Jaron said other French troops are leaving Bangui, the capital, on a reconnaissance mission to the north. He declined to provide specifics on their destination or how many were involved.
France had pledged to increase its presence well before Christian militias attacked Bangui at dawn Thursday. Clashes between Christian militias and mostly Muslim ex-rebels have left at least 281 people dead.

MANAMA, Bahrain (AP) -- Iraq's top diplomat says the "toxic" proliferation of extremist groups among Syria's rebels raises the prospect of a jihadist-ruled territory at the heart of the region.
Iraqi Foreign Minister Hoshyar Zebari told attendees at a security conference in Bahrain on Saturday that the increase in radical fighters in the armed opposition to Syrian President Bashar Assad is leading toward the creation of an ungovernable "Islamic emirate" that the world will have to deal with down the road.
Iraq is grappling with a months-long spike in bloodshed blamed largely on al-Qaeda's local franchise, which is also playing an active role inside Syria in the fight against Assad.

BEIRUT (AP) -- Syrian activists say government troops backed by Hezbollah fighters are battling al-Qaida-linked rebels for control of a western town located along the country's main north-south highway.
The road holds strategic value for both sides, and serves as a crucial link between the capital Damascus and northern Syria as well as government strongholds along the Mediterranean coast.
The Organization for the Prohibition of Chemical Weapons said this week it would consider using the highway to transport Syria's chemical weapons to the port of Latakia before they are taken out of the country for destruction.
The Britain-based Syrian Observatory for Human Rights says Saturday's clashes are concentrated around the town of Nabek. It says the section of the highway near the town has been closed for 18 days.

TEHRAN, Iran (AP) -- Iran's president has defended an interim nuclear deal reached with world powers last month that eases some sanctions in return for a halt to parts of the Islamic Republic's uranium enrichment program, saying improving the economy is as important as maintaining a peaceful nuclear program.
Hassan Rouhani told students in Tehran Saturday that economic progress can't be achieved without interaction with the outside world. He said his government will continue his policy of moderation, in sharp contrast to the bombastic style of his predecessor Mahmoud Ahmadinejad.
The six-month interim nuclear deal includes greater access for U.N. inspectors to Iran and a cap on the level of uranium enrichment.
Rouhani faces the difficult task of selling the interim agreement to skeptics and hard-liners at home

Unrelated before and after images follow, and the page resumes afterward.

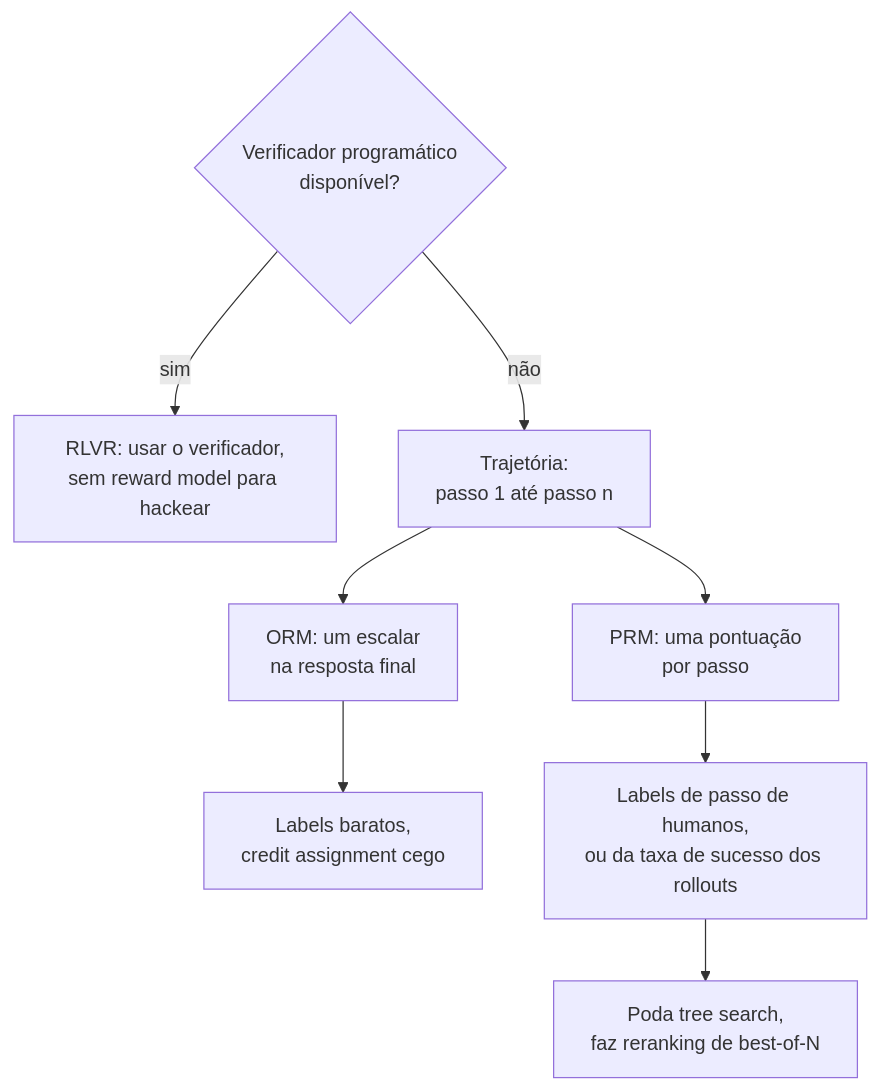
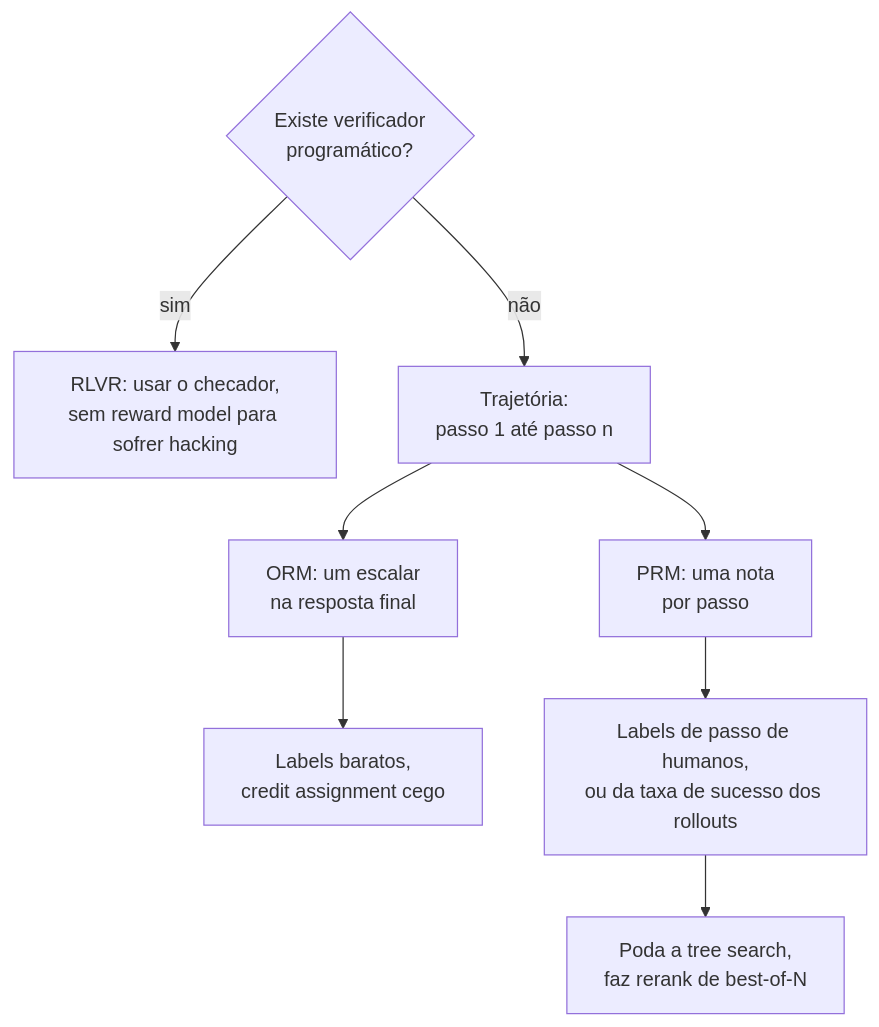
Before and after one commit to andrevberaldo/AI-Engineer-Interview-Questions: the eighth of 29 diagrams in 05-fine-tuning-and-alignment/questions.pt-BR.md, drawn with Mermaid. The commit also changed other lines of this file and 1 other file, not shown here.

````diff
--- a/05-fine-tuning-and-alignment/questions.pt-BR.md
+++ b/05-fine-tuning-and-alignment/questions.pt-BR.md
@@ -389,10 +389,10 @@
 ```mermaid
 flowchart TD
-    A{"Verificador programático<br/>disponível?"} -->|"sim"| B["RLVR: usar o verificador,<br/>sem reward model para hackear"]
+    A{"Existe verificador<br/>programático?"} -->|"sim"| B["RLVR: usar o checador,<br/>sem reward model para sofrer hacking"]
     A -->|"não"| C["Trajetória:<br/>passo 1 até passo n"]
     C --> D["ORM: um escalar<br/>na resposta final"]
-    C --> E["PRM: uma pontuação<br/>por passo"]
+    C --> E["PRM: uma nota<br/>por passo"]
     D --> F["Labels baratos,<br/>credit assignment cego"]
     E --> G["Labels de passo de humanos,<br/>ou da taxa de sucesso dos rollouts"]
-    G --> H["Poda tree search,<br/>faz reranking de best-of-N"]
+    G --> H["Poda a tree search,<br/>faz rerank de best-of-N"]
 ```
````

HONG KONG (AP) -- Hong Kong has reported its second human case of H7N9 bird flu days after the first, raising fears that the virus is spreading beyond mainland China.
The Health Department said late Friday that an 80-year-old man being treated for a chronic illness was found to have the bird flu strain.
Hong Kong authorities have been monitoring H7N9 closely since it was first identified in April. Infectious diseases are a particular concern in Hong Kong, where a decade ago the Sars virus killed 299 people. Hundreds in other countries also died.
H7N9 has sickened about 140 people and killed 45, almost all of them in mainland China. Taiwan has had one case.
The virus appears to have stalled since Chinese authorities cracked down on live animal markets following the initial outbreak.

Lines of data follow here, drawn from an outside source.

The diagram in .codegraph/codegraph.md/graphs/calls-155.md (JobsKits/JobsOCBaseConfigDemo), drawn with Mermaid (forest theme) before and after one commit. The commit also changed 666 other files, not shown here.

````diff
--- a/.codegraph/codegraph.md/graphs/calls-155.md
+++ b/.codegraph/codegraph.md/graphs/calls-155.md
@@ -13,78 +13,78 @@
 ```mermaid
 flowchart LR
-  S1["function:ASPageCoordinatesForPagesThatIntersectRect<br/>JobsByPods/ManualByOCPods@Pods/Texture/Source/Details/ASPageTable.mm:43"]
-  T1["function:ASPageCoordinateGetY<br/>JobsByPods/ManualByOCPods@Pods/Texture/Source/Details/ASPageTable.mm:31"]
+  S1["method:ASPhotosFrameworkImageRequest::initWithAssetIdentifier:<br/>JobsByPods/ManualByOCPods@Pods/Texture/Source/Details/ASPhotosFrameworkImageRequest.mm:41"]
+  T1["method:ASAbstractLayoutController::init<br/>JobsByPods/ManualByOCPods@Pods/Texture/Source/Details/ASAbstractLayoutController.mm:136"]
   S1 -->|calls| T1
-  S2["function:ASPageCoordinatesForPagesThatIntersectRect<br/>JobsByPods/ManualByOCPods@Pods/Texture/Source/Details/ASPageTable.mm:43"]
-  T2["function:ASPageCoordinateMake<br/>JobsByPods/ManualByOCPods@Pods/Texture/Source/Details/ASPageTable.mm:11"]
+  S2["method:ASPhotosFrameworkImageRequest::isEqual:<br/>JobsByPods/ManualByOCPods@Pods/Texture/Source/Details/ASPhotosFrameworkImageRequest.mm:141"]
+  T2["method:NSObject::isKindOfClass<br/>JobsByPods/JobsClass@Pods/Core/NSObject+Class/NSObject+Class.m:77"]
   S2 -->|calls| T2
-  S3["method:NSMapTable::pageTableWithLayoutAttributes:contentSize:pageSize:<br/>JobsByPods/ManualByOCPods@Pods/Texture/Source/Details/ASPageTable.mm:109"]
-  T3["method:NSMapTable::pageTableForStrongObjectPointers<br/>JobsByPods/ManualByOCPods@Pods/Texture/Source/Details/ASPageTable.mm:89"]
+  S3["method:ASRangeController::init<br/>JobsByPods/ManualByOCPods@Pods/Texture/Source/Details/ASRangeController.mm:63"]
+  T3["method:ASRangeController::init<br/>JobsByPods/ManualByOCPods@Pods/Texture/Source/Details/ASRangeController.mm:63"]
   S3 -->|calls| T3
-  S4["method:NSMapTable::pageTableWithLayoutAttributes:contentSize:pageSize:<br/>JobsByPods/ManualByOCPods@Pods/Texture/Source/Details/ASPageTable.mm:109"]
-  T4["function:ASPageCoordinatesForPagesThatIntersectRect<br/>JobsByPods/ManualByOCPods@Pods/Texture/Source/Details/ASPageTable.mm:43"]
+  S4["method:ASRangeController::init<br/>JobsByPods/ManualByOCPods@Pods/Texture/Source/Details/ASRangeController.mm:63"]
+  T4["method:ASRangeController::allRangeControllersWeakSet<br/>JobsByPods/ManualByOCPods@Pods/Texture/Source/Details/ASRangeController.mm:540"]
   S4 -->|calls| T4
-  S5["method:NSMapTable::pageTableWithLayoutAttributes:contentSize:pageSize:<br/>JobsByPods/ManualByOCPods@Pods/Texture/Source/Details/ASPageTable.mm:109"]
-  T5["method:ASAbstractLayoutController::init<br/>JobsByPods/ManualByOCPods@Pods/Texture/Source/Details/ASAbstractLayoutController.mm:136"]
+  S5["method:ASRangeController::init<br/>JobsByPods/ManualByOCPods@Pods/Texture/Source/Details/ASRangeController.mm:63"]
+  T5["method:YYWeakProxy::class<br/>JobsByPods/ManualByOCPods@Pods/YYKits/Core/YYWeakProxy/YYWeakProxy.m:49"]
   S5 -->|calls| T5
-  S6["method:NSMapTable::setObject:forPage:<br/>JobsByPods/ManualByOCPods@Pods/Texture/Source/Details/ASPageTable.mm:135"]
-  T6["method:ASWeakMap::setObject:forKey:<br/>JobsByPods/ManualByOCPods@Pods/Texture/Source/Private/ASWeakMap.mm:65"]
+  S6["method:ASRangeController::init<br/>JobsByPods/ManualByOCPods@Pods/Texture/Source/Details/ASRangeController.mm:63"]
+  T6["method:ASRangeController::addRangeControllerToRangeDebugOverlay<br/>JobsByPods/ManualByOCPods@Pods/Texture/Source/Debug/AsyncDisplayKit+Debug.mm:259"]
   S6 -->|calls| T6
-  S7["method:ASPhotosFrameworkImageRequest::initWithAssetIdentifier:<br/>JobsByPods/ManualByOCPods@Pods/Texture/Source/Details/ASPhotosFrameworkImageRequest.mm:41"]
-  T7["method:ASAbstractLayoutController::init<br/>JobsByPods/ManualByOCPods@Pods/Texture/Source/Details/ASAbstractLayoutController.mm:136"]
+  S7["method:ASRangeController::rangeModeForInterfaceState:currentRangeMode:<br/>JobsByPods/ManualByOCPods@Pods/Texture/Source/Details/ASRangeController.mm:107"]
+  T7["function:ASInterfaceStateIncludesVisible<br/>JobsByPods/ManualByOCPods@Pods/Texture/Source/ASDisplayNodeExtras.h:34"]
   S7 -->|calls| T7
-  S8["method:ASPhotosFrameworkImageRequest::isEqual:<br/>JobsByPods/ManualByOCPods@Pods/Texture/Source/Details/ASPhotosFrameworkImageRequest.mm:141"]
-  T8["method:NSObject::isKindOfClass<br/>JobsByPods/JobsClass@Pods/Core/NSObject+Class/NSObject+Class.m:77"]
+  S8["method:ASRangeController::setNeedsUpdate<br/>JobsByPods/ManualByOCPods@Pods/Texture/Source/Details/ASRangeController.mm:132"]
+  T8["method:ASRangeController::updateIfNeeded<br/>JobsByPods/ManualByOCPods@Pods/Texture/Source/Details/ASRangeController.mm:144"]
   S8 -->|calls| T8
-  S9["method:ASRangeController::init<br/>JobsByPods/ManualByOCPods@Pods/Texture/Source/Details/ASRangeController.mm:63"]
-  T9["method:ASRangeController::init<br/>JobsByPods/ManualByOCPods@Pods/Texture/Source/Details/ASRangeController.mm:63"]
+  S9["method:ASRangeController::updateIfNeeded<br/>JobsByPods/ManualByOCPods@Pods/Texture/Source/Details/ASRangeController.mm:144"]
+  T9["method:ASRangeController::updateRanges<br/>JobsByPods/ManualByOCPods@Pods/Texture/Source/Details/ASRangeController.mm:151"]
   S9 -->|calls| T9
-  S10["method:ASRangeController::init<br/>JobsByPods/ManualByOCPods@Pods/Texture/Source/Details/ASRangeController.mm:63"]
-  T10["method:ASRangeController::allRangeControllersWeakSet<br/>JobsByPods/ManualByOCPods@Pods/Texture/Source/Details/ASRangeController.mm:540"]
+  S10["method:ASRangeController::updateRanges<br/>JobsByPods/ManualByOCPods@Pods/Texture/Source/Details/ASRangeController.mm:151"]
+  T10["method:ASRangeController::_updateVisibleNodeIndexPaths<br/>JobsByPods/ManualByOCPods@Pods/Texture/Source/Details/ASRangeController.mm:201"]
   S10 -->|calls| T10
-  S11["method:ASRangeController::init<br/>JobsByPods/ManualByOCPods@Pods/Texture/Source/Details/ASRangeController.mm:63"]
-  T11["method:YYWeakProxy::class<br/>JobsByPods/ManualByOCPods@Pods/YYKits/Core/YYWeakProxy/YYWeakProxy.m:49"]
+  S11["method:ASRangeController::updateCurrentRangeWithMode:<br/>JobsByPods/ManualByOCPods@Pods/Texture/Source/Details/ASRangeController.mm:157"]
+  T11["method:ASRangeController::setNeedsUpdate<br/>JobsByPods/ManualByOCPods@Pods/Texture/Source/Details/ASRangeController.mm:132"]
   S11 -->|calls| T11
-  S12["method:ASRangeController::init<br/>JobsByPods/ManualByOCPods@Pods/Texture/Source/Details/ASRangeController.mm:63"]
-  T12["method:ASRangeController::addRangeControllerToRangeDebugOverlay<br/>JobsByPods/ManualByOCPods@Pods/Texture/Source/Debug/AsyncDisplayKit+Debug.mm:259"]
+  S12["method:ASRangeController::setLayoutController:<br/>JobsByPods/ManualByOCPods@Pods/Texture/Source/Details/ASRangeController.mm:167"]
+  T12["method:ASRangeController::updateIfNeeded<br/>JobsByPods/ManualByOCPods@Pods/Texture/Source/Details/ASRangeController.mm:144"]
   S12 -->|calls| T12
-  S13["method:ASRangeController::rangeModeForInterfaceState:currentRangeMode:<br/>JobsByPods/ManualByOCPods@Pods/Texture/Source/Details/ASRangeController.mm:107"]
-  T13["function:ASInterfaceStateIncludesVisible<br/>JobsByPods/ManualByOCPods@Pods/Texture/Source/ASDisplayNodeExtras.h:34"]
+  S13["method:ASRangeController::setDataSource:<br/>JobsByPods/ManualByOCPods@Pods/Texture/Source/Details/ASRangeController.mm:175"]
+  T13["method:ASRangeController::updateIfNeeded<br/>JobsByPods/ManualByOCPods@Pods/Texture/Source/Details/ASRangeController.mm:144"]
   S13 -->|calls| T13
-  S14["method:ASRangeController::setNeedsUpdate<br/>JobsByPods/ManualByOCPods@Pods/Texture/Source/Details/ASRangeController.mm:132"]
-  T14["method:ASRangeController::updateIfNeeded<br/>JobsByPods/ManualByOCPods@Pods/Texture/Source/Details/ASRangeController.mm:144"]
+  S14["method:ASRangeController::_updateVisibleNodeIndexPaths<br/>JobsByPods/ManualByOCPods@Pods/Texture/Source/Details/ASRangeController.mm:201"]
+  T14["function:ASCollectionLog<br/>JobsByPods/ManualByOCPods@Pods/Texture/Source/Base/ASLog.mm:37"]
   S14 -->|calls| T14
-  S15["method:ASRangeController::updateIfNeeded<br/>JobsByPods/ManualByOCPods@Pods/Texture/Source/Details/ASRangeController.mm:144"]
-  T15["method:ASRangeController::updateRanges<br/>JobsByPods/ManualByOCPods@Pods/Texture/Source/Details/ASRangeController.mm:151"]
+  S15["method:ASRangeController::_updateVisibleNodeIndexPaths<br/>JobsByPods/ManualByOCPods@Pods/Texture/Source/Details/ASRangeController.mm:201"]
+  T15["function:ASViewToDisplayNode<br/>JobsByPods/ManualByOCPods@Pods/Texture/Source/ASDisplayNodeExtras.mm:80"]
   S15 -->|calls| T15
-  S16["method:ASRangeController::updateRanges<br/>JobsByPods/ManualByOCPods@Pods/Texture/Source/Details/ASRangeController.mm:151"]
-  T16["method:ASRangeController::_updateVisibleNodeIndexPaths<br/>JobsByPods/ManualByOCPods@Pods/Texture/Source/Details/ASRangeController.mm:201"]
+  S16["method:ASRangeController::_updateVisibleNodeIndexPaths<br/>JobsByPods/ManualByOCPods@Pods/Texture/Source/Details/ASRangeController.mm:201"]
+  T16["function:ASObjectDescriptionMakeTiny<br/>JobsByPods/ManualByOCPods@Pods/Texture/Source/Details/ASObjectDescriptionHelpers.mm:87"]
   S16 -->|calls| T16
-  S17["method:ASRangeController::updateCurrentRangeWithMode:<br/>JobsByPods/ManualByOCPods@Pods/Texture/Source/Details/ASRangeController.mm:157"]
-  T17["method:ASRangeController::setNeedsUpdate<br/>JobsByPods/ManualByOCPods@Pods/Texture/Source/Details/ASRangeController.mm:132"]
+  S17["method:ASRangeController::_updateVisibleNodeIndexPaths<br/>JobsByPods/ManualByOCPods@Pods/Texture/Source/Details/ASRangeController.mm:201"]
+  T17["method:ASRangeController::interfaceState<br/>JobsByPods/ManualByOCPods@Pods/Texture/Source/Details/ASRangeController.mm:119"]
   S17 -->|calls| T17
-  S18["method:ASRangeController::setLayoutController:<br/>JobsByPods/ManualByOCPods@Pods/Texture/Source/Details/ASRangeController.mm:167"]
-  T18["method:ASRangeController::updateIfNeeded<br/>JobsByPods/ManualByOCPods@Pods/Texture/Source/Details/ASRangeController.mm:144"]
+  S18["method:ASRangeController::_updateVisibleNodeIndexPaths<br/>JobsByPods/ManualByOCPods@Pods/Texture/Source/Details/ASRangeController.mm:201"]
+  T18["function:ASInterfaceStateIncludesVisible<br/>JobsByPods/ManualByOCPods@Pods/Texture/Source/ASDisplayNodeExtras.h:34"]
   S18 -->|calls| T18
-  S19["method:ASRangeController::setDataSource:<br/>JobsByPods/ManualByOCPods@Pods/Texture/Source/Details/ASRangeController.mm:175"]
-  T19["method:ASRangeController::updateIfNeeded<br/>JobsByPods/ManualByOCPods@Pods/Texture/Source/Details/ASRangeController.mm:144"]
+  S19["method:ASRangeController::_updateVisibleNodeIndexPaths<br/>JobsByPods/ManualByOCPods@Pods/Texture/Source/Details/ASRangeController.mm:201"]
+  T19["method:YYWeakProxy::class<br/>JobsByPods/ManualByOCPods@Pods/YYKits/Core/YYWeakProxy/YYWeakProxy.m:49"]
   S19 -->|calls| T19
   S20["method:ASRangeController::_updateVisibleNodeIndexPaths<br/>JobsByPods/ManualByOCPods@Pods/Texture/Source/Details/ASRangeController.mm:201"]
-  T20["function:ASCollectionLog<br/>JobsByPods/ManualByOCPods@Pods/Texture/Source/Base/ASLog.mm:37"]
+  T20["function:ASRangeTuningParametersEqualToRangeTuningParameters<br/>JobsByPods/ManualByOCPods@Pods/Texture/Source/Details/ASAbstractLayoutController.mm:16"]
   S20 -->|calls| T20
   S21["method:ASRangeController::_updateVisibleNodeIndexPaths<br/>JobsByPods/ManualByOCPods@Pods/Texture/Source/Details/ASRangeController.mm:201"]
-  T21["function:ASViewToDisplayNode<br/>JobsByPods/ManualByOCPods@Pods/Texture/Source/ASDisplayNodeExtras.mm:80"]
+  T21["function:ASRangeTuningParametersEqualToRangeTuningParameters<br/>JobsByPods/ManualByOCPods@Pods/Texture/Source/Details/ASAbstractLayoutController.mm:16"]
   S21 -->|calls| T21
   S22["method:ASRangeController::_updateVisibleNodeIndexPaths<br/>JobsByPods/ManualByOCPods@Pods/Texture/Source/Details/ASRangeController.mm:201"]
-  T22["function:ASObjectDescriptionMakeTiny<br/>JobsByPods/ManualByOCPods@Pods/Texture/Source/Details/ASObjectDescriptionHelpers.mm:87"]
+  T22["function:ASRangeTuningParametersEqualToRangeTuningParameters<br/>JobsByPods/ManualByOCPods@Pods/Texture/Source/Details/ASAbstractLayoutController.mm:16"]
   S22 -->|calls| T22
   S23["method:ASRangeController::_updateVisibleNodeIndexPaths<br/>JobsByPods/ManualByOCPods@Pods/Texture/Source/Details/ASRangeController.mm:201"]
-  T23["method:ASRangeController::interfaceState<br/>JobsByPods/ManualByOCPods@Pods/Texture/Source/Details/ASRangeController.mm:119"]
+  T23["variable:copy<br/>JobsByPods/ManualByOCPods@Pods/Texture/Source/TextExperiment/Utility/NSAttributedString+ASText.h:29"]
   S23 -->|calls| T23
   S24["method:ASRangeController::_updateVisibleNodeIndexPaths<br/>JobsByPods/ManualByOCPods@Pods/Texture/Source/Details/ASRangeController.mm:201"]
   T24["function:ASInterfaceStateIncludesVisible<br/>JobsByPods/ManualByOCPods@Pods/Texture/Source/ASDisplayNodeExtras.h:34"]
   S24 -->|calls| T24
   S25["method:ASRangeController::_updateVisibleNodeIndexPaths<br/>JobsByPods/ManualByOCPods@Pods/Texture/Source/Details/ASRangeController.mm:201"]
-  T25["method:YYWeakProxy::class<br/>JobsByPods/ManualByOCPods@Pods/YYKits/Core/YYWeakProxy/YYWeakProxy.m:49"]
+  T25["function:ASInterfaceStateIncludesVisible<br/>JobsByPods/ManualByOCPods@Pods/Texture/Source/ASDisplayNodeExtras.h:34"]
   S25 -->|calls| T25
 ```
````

LONDON (AP) -- Conservation authorities say hundreds of seals may have fallen victim to this week's floods in eastern England, and are warning people not to try to help stranded pups.
The National Trust says gray seal pups have been washed from a beach at Horsey in the county of Norfolk.
Seals arrive on the beach each November to give birth, and the pups spend their first few weeks on the dunes.
The trust says the pups should be left alone so that their mothers can try to find them.
The Royal Society for the Prevention of Cruelty to Animals says it has "serious concerns about seal colonies" along the coast.
Eastern England was swamped Thursday by the biggest tidal surge in 60 years, amid a powerful storm with hurricane-force gusts of wind.